The wealthy will use AV’s and EV’s first – they already are – and the young and upwardly mobile will embrace micro mobility. But low-income, older and disabled residents could be left in the margins with old tech, no tech and no space.

We were founded in 1977, when off the back of the oil crises a group of engineers and radical thinkers pioneered the transformation of old railway lines into paths that everyone could walk and cycle on: old tech put to the service of even older tech. Back then the petrol-powered car was the future. Over 40 years on, the 16,575-mile National Cycle Network spans the length and breadth of the UK, crossing and connecting towns, cities and countryside, with over half of the population living within two miles of its routes.

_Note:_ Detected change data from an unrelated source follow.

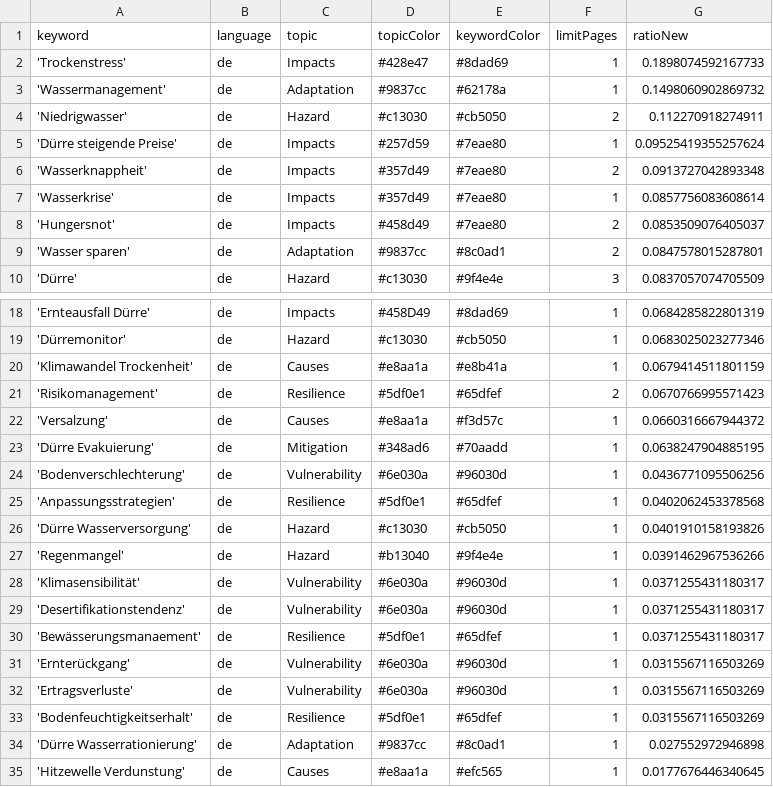
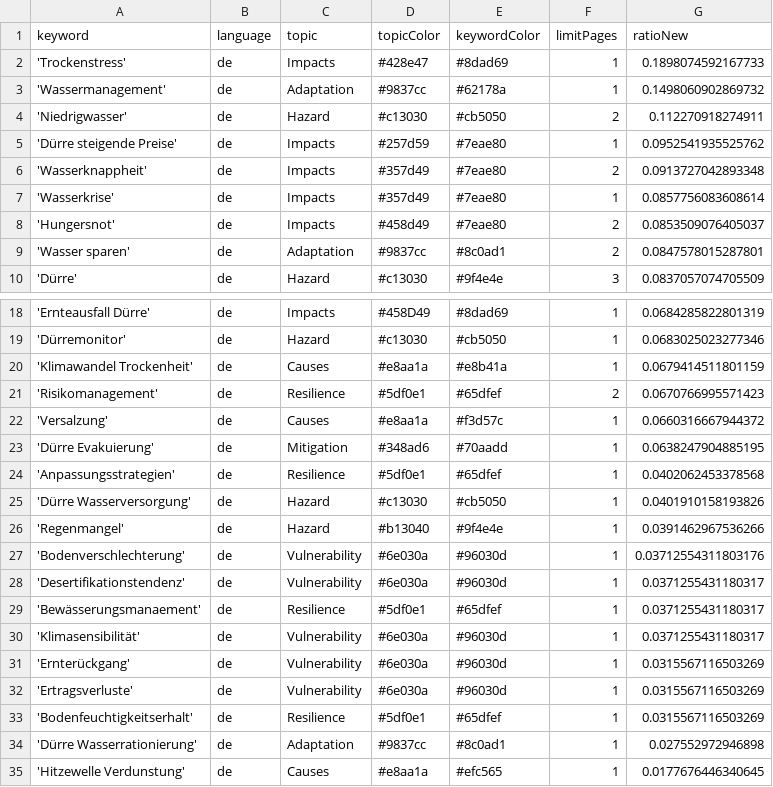
Before and after one commit to sonjanews/DroughtIsComing, a CSV file: keywords.csv, drawn as a sheet; only a part is shown, gaps mark what is left out.

Commit message:
Commit from GitHub Actions (harvest:0.0)

```diff
--- a/keywords.csv
+++ b/keywords.csv
@@ -4,3 +4,3 @@ keyword,language,topic,topicColor,keywordColor,limitPages,ratioNew
 'Niedrigwasser',de,Hazard,#c13030,#cb5050,2,0.112270918274911
-'Dürre steigende Preise',de,Impacts,#257d59,#7eae80,1,0.09525419355257624
+'Dürre steigende Preise',de,Impacts,#257d59,#7eae80,1,0.0952541935525762
 'Wasserknappheit',de,Impacts,#357d49,#7eae80,2,0.0913727042893348
@@ -23,3 +23,2 @@ keyword,language,topic,topicColor,keywordColor,limitPages,ratioNew
 'Dürre Evakuierung',de,Mitigation,#348ad6,#70aadd,1,0.0638247904885195
-'Bodenverschlechterung',de,Vulnerability, #6e030a, #96030d,1,0.0436771095506256
 'Anpassungsstrategien',de,Resilience, #5df0e1, #65dfef,1,0.0402062453378568
@@ -27,5 +26,6 @@ keyword,language,topic,topicColor,keywordColor,limitPages,ratioNew
 'Regenmangel',de,Hazard,#b13040,#9f4e4e,1,0.0391462967536266
-'Klimasensibilität',de,Vulnerability, #6e030a, #96030d,1,0.0371255431180317
+'Bodenverschlechterung',de,Vulnerability, #6e030a, #96030d,1,0.03712554311803176
 'Desertifikationstendenz',de,Vulnerability, #6e030a, #96030d,1,0.0371255431180317
 'Bewässerungsmanaement',de,Resilience, #5df0e1, #65dfef,1,0.0371255431180317
+'Klimasensibilität',de,Vulnerability, #6e030a, #96030d,1,0.0371255431180317
 'Ernterückgang',de,Vulnerability, #6e030a, #96030d,1,0.0315567116503269
```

Last year, more than 800 million trips were made on the Network. That’s almost half as many journeys made on the rail network, or 12 journeys for every person in the UK. These trips benefited the UK economy by £88m through reduced road congestion and contributed £2.5bn to local economies through leisure and tourism. Walking and cycling on the Network also prevented 630 early deaths and averted nearly 8,000 serious long-term health conditions.

These benefits would be much higher if the paths on the entire Network were separated from motor traffic; currently only one third of them are. Completing an entirely traffic-free walking and cycling network won’t be simple. So why do it?

In a world of micro-mobility, AVs and other disruptive technology, is the National Cycle Network still relevant?

Yes, absolutely. This is about more than just connecting places and enabling people to travel without a car. These paths connect people to one other. In times when almost a fifth of the UK population say they are always or often lonely, these paths are a vital asset. They provide free space for everyone to move around, to be, and spend time together. It’s the kind of space that keeps our country more human and humane.

No matter how clever the technological interface between autonomous vehicles and people, we will need dedicated space for the public to move under their own power, to walk and cycle, away from vehicles. As a civil society we will need to fight for this.

And for this reason, the creation of vehicle-free space – a network of walking and cycling paths for everyone is as important, and as radical, as it was 40-years ago.

Xavier Brice is CEO of the walking and cycling charity Sustrans. He spoke at the MOVE 2019 conference last week.